Scientists at the University of Vermont have clarified the cellular process responsible for signaling regional blood flow changes in the brain, thereby uncovering possible causes for such disorders as stroke, migraine, and Alzheimer's disease. The study was published November 1, 2006 in the journal Nature Neuroscience.
To function properly, the brain needs to receive an uninterrupted supply of oxygen and glucose, which is provided through an intricate network of blood vessels in the brain. Different parts of the brain are engaged by every activity, such as analytical thought, piano playing, seeing, hearing, walking, and these regions then require a rapid elevation of blood flow to meet the increased metabolic needs of the relevant brain cells (neurons). Though this cellular activity can be visualized in modern-day functional brain scans, the mechanisms by which these neurons signal blood vessels to dilate and increasing blood flow remain largely unknown, and are central to understanding brain function.

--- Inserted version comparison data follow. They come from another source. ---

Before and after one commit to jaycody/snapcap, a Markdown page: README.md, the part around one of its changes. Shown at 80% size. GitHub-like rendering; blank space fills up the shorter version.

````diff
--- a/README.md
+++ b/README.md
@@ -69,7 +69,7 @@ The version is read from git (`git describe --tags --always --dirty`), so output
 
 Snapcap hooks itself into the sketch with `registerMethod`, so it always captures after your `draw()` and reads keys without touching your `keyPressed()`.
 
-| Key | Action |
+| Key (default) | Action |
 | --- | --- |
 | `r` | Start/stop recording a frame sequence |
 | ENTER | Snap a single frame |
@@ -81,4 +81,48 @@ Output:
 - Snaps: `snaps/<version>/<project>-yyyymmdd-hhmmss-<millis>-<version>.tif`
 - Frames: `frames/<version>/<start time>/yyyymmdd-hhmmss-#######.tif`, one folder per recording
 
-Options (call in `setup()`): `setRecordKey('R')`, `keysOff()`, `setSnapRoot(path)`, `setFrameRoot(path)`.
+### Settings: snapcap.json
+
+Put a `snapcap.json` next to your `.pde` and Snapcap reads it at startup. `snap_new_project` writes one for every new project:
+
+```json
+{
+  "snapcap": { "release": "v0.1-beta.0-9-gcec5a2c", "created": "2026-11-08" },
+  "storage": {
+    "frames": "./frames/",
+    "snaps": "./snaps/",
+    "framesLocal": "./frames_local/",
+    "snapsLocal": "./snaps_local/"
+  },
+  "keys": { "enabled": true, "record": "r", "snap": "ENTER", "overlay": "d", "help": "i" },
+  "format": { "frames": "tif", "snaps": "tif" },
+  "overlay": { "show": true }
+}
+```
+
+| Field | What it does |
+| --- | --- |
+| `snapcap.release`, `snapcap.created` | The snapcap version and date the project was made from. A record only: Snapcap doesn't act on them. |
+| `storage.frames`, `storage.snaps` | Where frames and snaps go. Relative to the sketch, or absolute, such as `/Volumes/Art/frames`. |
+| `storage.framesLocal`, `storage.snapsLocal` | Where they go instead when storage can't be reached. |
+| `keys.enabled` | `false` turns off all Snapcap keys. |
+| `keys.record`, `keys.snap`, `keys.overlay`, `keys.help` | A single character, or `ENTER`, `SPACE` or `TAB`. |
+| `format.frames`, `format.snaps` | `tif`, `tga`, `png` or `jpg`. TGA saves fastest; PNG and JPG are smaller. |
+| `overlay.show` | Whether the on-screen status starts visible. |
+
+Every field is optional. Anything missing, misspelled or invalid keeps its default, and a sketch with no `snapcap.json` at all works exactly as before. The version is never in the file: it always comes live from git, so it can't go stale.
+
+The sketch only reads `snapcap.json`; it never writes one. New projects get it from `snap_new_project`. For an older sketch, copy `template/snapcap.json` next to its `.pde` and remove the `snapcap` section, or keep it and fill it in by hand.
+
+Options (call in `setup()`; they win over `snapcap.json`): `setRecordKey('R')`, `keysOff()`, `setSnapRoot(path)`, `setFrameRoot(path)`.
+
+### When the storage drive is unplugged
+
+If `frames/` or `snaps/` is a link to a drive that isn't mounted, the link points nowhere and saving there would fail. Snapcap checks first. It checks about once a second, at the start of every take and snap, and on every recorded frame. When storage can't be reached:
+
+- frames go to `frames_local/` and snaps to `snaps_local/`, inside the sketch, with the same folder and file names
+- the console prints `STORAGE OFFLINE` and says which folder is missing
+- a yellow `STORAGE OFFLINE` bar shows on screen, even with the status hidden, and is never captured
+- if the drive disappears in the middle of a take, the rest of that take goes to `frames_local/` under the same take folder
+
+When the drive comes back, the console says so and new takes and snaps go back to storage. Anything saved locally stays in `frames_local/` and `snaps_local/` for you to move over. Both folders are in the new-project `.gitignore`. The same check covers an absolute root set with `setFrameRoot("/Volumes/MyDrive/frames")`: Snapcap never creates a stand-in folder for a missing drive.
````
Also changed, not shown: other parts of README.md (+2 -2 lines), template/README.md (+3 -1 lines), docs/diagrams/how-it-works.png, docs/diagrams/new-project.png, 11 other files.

The diameter of blood vessels in the brain can be modulated by extracellular potassium, a common element present inside and outside all cells of the body. Such modulation of vessel diameter permits changes in blood flow to occur in the brain, as well as in other organs and tissues. With this knowledge, lead study author Mark Nelson, Ph.D., professor and chair of pharmacology at the University of Vermont, set out to determine whether the diameter of cerebral blood vessels in the brain could be modulated under physiological conditions by external potassium ions. To accomplish this, he and his research team studied the communication that takes place between neurons and blood vessels in mouse and rat brains.
The research team discovered early on that neuronal activity appeared to be communicated to the blood vessels through intermediary cells known as astrocytes. Astrocytes, which comprise about half the brain, had not been thought to play an
Contact: Jennifer Nachbur
University of Vermont